-- Task brief --
Reproduce the data below exactly as written. Pictures do not belong in the copy.
----- Dataset entries -----
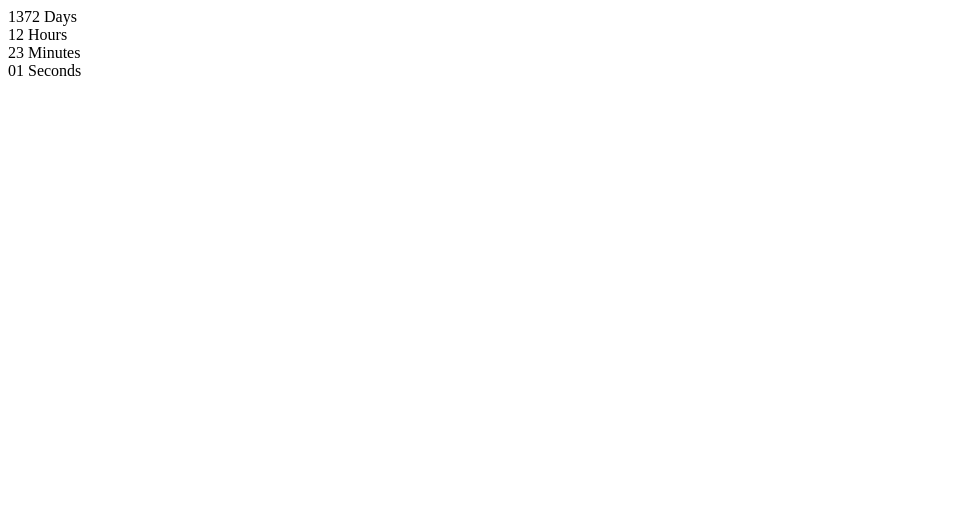
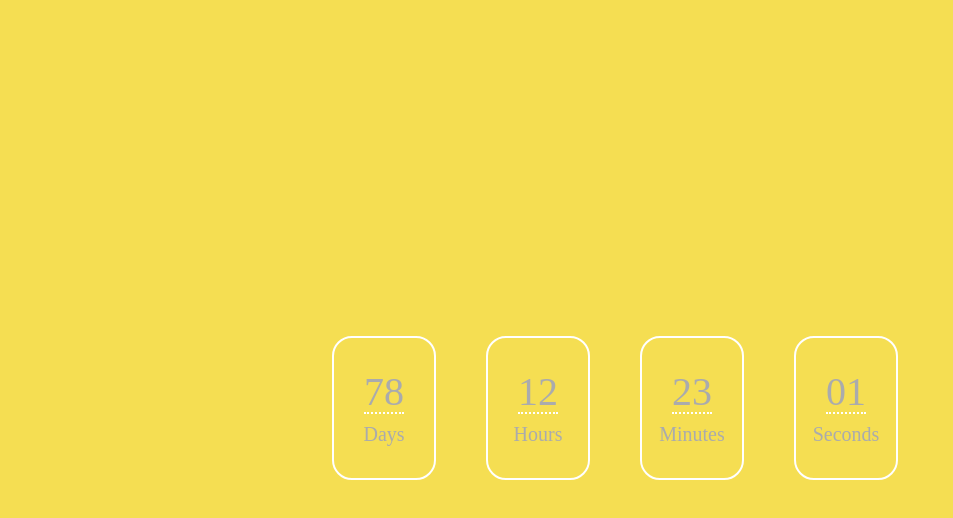
Before and after one commit to temuresanov01/goit-js-hw-11-timer, a plain HTML site: page index.html in a window 1280 px wide. Shown: the whole page, without its empty margins (0-953 px from the left). Drawn offline with Linux system fonts and the light colour scheme.

Commit message:
ПОФИКСИЛ

```diff
--- a/index.html
+++ b/index.html
@@ -5,6 +5,7 @@
     <meta http-equiv="X-UA-Compatible" content="IE=edge" />
     <meta name="viewport" content="width=device-width, initial-scale=1.0" />
     <title>goit-js-hw-11-timer</title>
+    <link rel="stylesheet" href="./styles.css"/>
   </head>
   <body>
 
@@ -28,6 +29,6 @@
     <span class="label">Seconds</span>
   </div>
 </div>
-    <script src="./index.js"></script>
+    <script src="./script.js"></script>
   </body>
 </html>
--- a/index.js
+++ b/script.js
@@ -54,7 +54,7 @@ class CountdownTimer {
 // ----- УСТАНОВКА СЧЕТЧИКА
 const countDownTimerNew = new CountdownTimer({
   selector: '#timer-1',
-  targetDate: new Date('Jul 17, 2025'),
+  targetDate: new Date('Dec 31, 2021'),
 });
 
 countDownTimerNew.start();
--- a/styles.css
+++ b/styles.css
@@ -0,0 +1,38 @@
+body {
+  min-height: 100vh;
+  display: block;
+  display: flex;
+  flex-direction: row;
+  justify-content: center;
+  align-items: center;
+  color: #aaabad;
+  background-color: #f5de52;
+}
+
+.field {
+  display: flex;
+  flex-direction: column;
+  align-items: center;
+  justify-content: center;
+  width: 100px;
+  height: 140px;
+  border-radius: 20px;
+  border: 2px solid #fff;
+}
+
+.field:not(:last-child) {
+  margin-right: 50px;
+}
+
+.value {
+  margin-bottom: 10px;
+  font-size: 40px;
+  line-height: 1;
+  border-bottom: 2px dotted #fff;
+}
+
+.label {
+  font-size: 20px;
+  line-height: 1;
+  font-weight: 400;
+}
```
-----
-- Solution for this problem --
Before and after one commit to temuresanov01/goit-js-hw-11-timer, a plain HTML site: page index.html in a window 1280 px wide. Shown: the whole page, without its empty margins (0-953 px from the left). Drawn offline with Linux system fonts and the light colour scheme.

Commit message:
ПОФИКСИЛ

```diff
--- a/index.html
+++ b/index.html
@@ -5,6 +5,7 @@
     <meta http-equiv="X-UA-Compatible" content="IE=edge" />
     <meta name="viewport" content="width=device-width, initial-scale=1.0" />
     <title>goit-js-hw-11-timer</title>
+    <link rel="stylesheet" href="./styles.css"/>
   </head>
   <body>
 
@@ -28,6 +29,6 @@
     <span class="label">Seconds</span>
   </div>
 </div>
-    <script src="./index.js"></script>
+    <script src="./script.js"></script>
   </body>
 </html>
--- a/index.js
+++ b/script.js
@@ -54,7 +54,7 @@ class CountdownTimer {
 // ----- УСТАНОВКА СЧЕТЧИКА
 const countDownTimerNew = new CountdownTimer({
   selector: '#timer-1',
-  targetDate: new Date('Jul 17, 2025'),
+  targetDate: new Date('Dec 31, 2021'),
 });
 
 countDownTimerNew.start();
--- a/styles.css
+++ b/styles.css
@@ -0,0 +1,38 @@
+body {
+  min-height: 100vh;
+  display: block;
+  display: flex;
+  flex-direction: row;
+  justify-content: center;
+  align-items: center;
+  color: #aaabad;
+  background-color: #f5de52;
+}
+
+.field {
+  display: flex;
+  flex-direction: column;
+  align-items: center;
+  justify-content: center;
+  width: 100px;
+  height: 140px;
+  border-radius: 20px;
+  border: 2px solid #fff;
+}
+
+.field:not(:last-child) {
+  margin-right: 50px;
+}
+
+.value {
+  margin-bottom: 10px;
+  font-size: 40px;
+  line-height: 1;
+  border-bottom: 2px dotted #fff;
+}
+
+.label {
+  font-size: 20px;
+  line-height: 1;
+  font-weight: 400;
+}
```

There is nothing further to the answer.